In a post-cookie world, BVOD is the smart marketer’s friend
Changes to privacy and measurement are here. Our industry has always dealt with disruptive forces, but this period feels different. It’s revealing how compromised the foundations are for many marketers and advertisers, challenging the way we operate as an industry. But there are upsides.
Digital marketing: compromised foundations
You could compare the digital marketing and advertising supply chain to a fault line. These ‘faults’ allow for movement, and these movements usually happen slowly over time. Occasionally we experience a rapid change - an earthquake. Changes to privacy, identity, and measurement in digital may feel a bit like this right now. And with earthquakes come aftershocks. How hard has it been finding developers and architects to manage your app and tech stack?
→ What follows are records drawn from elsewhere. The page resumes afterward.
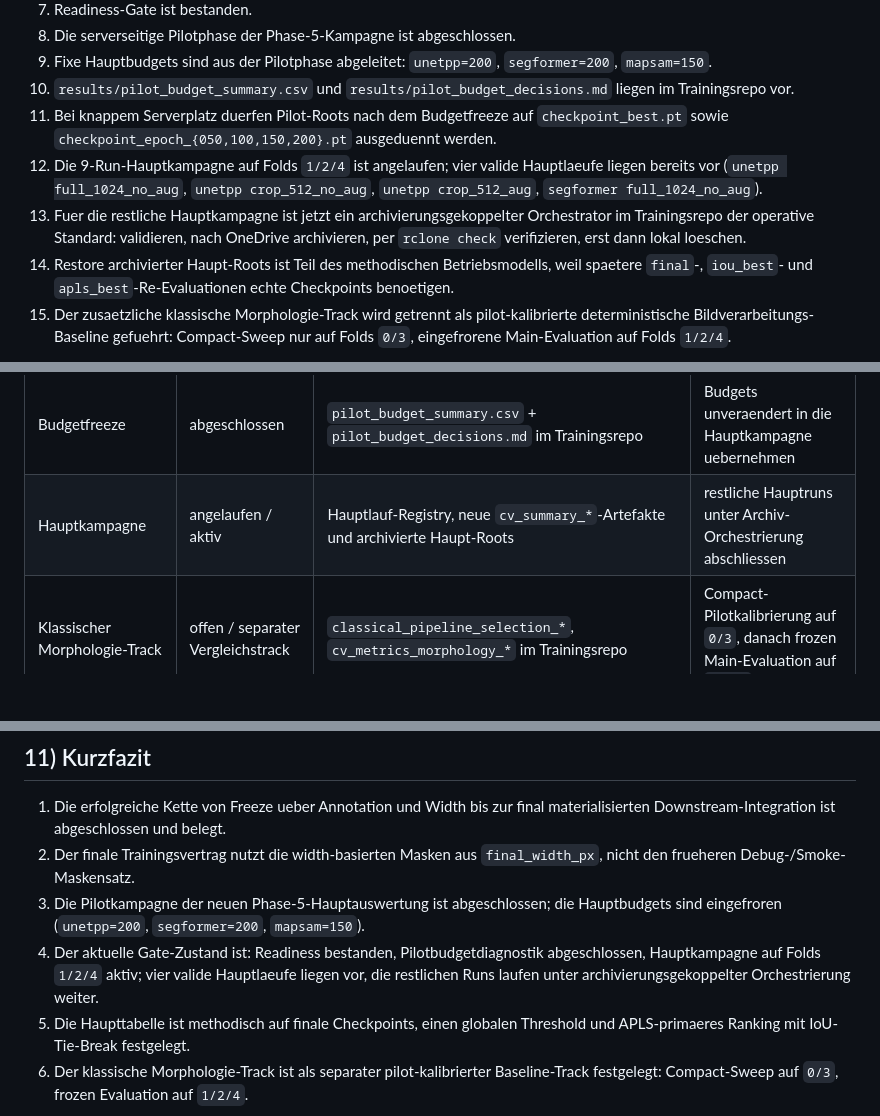
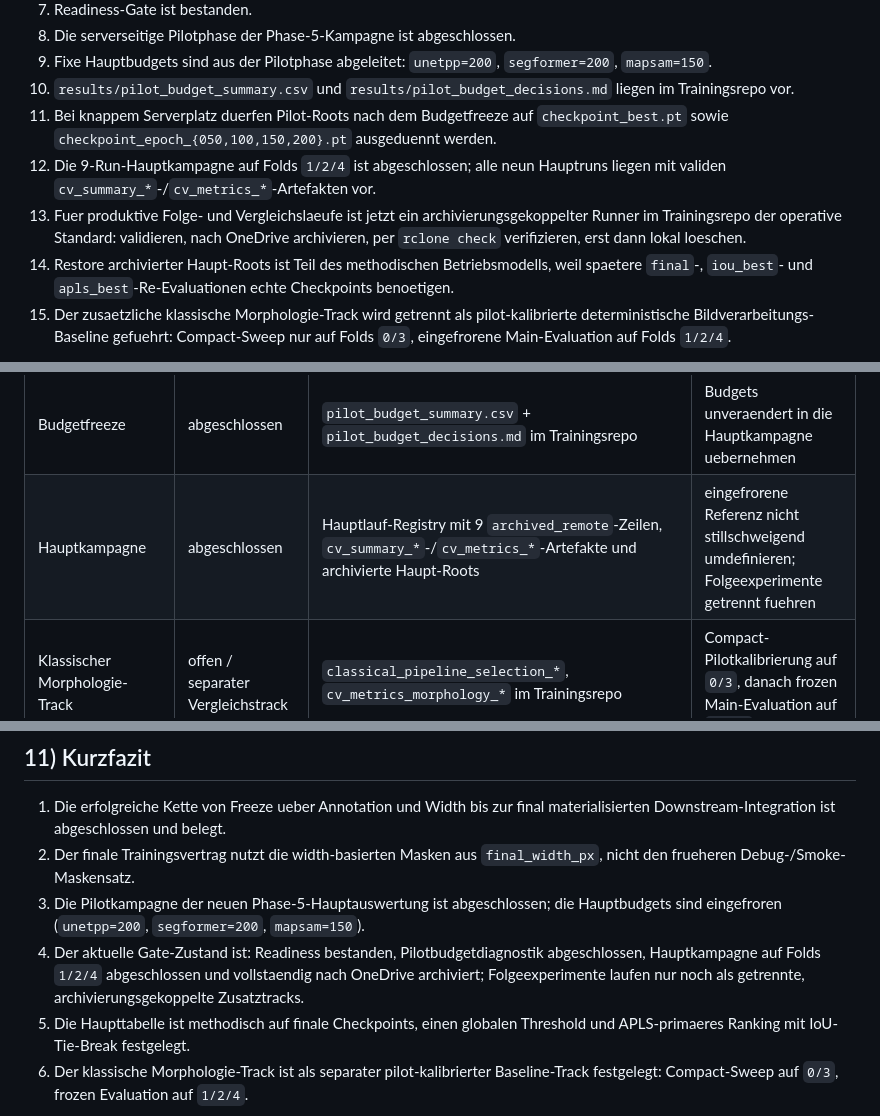
Before and after one commit to naturmensch/Dataselector-public, a Markdown page: docs/06_REFERENCE/THESIS_PHASE5_RUN_PROTOCOL.md, 3 parts joined by grey strips. GitHub-like rendering; blank space fills up the shorter version.

Commit message:
Update Phase-5 run protocol status

```diff
--- a/docs/06_REFERENCE/THESIS_PHASE5_RUN_PROTOCOL.md
+++ b/docs/06_REFERENCE/THESIS_PHASE5_RUN_PROTOCOL.md
@@ -37,8 +37,8 @@ Wichtig:
 9. Fixe Hauptbudgets sind aus der Pilotphase abgeleitet: `unetpp=200`, `segformer=200`, `mapsam=150`.
 10. `results/pilot_budget_summary.csv` und `results/pilot_budget_decisions.md` liegen im Trainingsrepo vor.
 11. Bei knappem Serverplatz duerfen Pilot-Roots nach dem Budgetfreeze auf `checkpoint_best.pt` sowie `checkpoint_epoch_{050,100,150,200}.pt` ausgeduennt werden.
-12. Die 9-Run-Hauptkampagne auf Folds `1/2/4` ist angelaufen; vier valide Hauptlaeufe liegen bereits vor (`unetpp full_1024_no_aug`, `unetpp crop_512_no_aug`, `unetpp crop_512_aug`, `segformer full_1024_no_aug`).
-13. Fuer die restliche Hauptkampagne ist jetzt ein archivierungsgekoppelter Orchestrator im Trainingsrepo der operative Standard: validieren, nach OneDrive archivieren, per `rclone check` verifizieren, erst dann lokal loeschen.
+12. Die 9-Run-Hauptkampagne auf Folds `1/2/4` ist abgeschlossen; alle neun Hauptruns liegen mit validen `cv_summary_*`-/`cv_metrics_*`-Artefakten vor.
+13. Fuer produktive Folge- und Vergleichslaeufe ist jetzt ein archivierungsgekoppelter Runner im Trainingsrepo der operative Standard: validieren, nach OneDrive archivieren, per `rclone check` verifizieren, erst dann lokal loeschen.
 14. Restore archivierter Haupt-Roots ist Teil des methodischen Betriebsmodells, weil spaetere `final`-, `iou_best`- und `apls_best`-Re-Evaluationen echte Checkpoints benoetigen.
 15. Der zusaetzliche klassische Morphologie-Track wird getrennt als
     pilot-kalibrierte deterministische Bildverarbeitungs-Baseline gefuehrt:
@@ -58,7 +58,7 @@ Statusmatrix:
 | Readiness | bestanden | `phase5_samples.csv` + Split-/Dataset-Manifest | bei Trainingsstart kurz erneut pruefen |
 | Pilotkampagne | abgeschlossen | serverseitige `cv_summary_*` + `phase5_threshold_sweep_*` Artefakte | keine neue Pilotmatrix starten |
 | Budgetfreeze | abgeschlossen | `pilot_budget_summary.csv` + `pilot_budget_decisions.md` im Trainingsrepo | Budgets unveraendert in die Hauptkampagne uebernehmen |
-| Hauptkampagne | angelaufen / aktiv | Hauptlauf-Registry, neue `cv_summary_*`-Artefakte und archivierte Haupt-Roots | restliche Hauptruns unter Archiv-Orchestrierung abschliessen |
+| Hauptkampagne | abgeschlossen | Hauptlauf-Registry mit 9 `archived_remote`-Zeilen, `cv_summary_*`-/`cv_metrics_*`-Artefakte und archivierte Haupt-Roots | eingefrorene Referenz nicht stillschweigend umdefinieren; Folgeexperimente getrennt fuehren |
 | Klassischer Morphologie-Track | offen / separater Vergleichstrack | `classical_pipeline_selection_*`, `cv_metrics_morphology_*` im Trainingsrepo | Compact-Pilotkalibrierung auf `0/3`, danach frozen Main-Evaluation auf `1/2/4` |
 
 ## 2) Methodischer Vertrag (Warum die Kette so aufgebaut ist)
@@ -1166,7 +1166,7 @@ Bei jedem neuen Schritt verpflichtend eintragen:
 1. Die erfolgreiche Kette von Freeze ueber Annotation und Width bis zur final materialisierten Downstream-Integration ist abgeschlossen und belegt.
 2. Der finale Trainingsvertrag nutzt die width-basierten Masken aus `final_width_px`, nicht den frueheren Debug-/Smoke-Maskensatz.
 3. Die Pilotkampagne der neuen Phase-5-Hauptauswertung ist abgeschlossen; die Hauptbudgets sind eingefroren (`unetpp=200`, `segformer=200`, `mapsam=150`).
-4. Der aktuelle Gate-Zustand ist: Readiness bestanden, Pilotbudgetdiagnostik abgeschlossen, Hauptkampagne auf Folds `1/2/4` aktiv; vier valide Hauptlaeufe liegen vor, die restlichen Runs laufen unter archivierungsgekoppelter Orchestrierung weiter.
+4. Der aktuelle Gate-Zustand ist: Readiness bestanden, Pilotbudgetdiagnostik abgeschlossen, Hauptkampagne auf Folds `1/2/4` abgeschlossen und vollstaendig nach OneDrive archiviert; Folgeexperimente laufen nur noch als getrennte, archivierungsgekoppelte Zusatztracks.
 5. Die Haupttabelle ist methodisch auf finale Checkpoints, einen globalen Threshold und APLS-primaeres Ranking mit IoU-Tie-Break festgelegt.
 6. Der klassische Morphologie-Track ist als separater pilot-kalibrierter
    Baseline-Track festgelegt: Compact-Sweep auf `0/3`, frozen Evaluation auf
```
Also changed, not shown: other parts of docs/06_REFERENCE/THESIS_PHASE5_RUN_PROTOCOL.md (+2 -2 lines).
Are you finding platforms you bought not too long ago are becoming increasingly redundant and now require even more investment to meet the changing demands of your business?
As an industry, we are struggling to adapt to these changes, but more importantly, we appear to be struggling with charting our course out of this fault line to a more sustainable future.
We need to remember that none of this is terminal. Privacy improvements, for example, feel like a much-needed correction. That doesn’t mean advertising and personalisation will cease altogether. Nor does it mean we’re completely unable to measure our performance. We need to revisit the gaps in our foundations and strengthen the areas we are most likely to experience shockwaves in future.
Contextual targeting is getting a makeover
Contextual hasn’t gone anywhere, but it’s importance and role in digital media has certainly lost prominence in favour of data-fueled strategies. Context will play an even more significant role in future, but you won’t need to rely on this alone. Data targeting is still possible. And data targeting, in tandem with a highly contextual environment, remains the most effective form of digital advertising.
We know that people have a higher recall of brands and products when those brands are integrated closely with content they are engaged with. Our independent Science of Sponsorship study[SS1] with the Marketing Scientist Group found exposure to a brand in content people like lifts ad recall by 21 per cent and purchase intent by 14 per cent.
You may not get a click-through from a connected TV. You may not always get a viewability score when an ad is broadcast on a full-screen, in high-definition and non-skippable on a 65 inch connected TV in someone’s living room. It’s challenging to prove to a client the power of context. But even more challenging is holding onto a person’s attention when they are scrolling through a social media or news feed. The way premium, beloved content is delivered through TV and BVOD lends itself to a richer, more immersive and entertaining experience. Ultimately, that means a more positive outcome for brands.
Content, data and scale is critical
Until recently, the digital giants were the main source of scale, reach and targeting. But, after years of investment and development across the market, there is now greater parity of products, insights, and audience reach from leading broadcasters. For example, there has been 250 per cent growth in BVOD viewing over the last three years (including a ten-fold increase in live streaming TV), demonstrating that there is sufficient scale in BVOD to reach millions every month.
Most importantly, that scale is now paired with premium data partnerships, including the likes of Unpacked by Flybuys, Cartology, Smrtr and Red Planet.
These are not small or unrecognisable brands, and the underlying data assets they manage are not predicated on the very foundations we see being challenged by cookie deprecation. What you get instead is people logging into premium publisher environments, and secure, privacy led exchanges of data that aren’t reliant on changing identifiers.
In a post-cookie world, premium digital environments like BVOD are the smart marketer’s friend.
Goodbye retargeting, hello partnerships
Finding it hard to target individuals 1:1 or measure marketing spend down to the nearest cent shouldn’t prevent brands from doing things that have worked for them in the past. It might be hard(er) to target and measure ad investment, and we may soon have to kiss retargeting goodbye, but that doesn’t completely restrict what advertisers can learn about their own customers and prospects.
This gives marketers the freedom to have a different conversation with media owners about their audience and environments than the conversations they have had to date.
But it is going to be much harder to buy targeted ads across the open internet using data.
One path through the new media fault line could be to develop closer relationships with publishers to understand how to extract the most value from their audiences and content.
With sufficient scale of logged-in inventory across premium publishers, there is a better opportunity for brands to share data and insights, and to leverage what they know about their own customers. This will add complexity at first – but the longer-term benefits certainly outweigh the initial constraints.
Some parting words: CX is king
Don’t take shortcuts on customer experience. Now might be the best time to strengthen client-facing teams and to incentivise great customer service where possible.
Customers aren’t as accommodating or forgiving about the challenges we are facing as an industry when their experience is negative.
We shouldn’t wait for the next earthquake to hit before acting. Why wait for tomorrow when you can take action today?
The solutions are there for those who know where to look.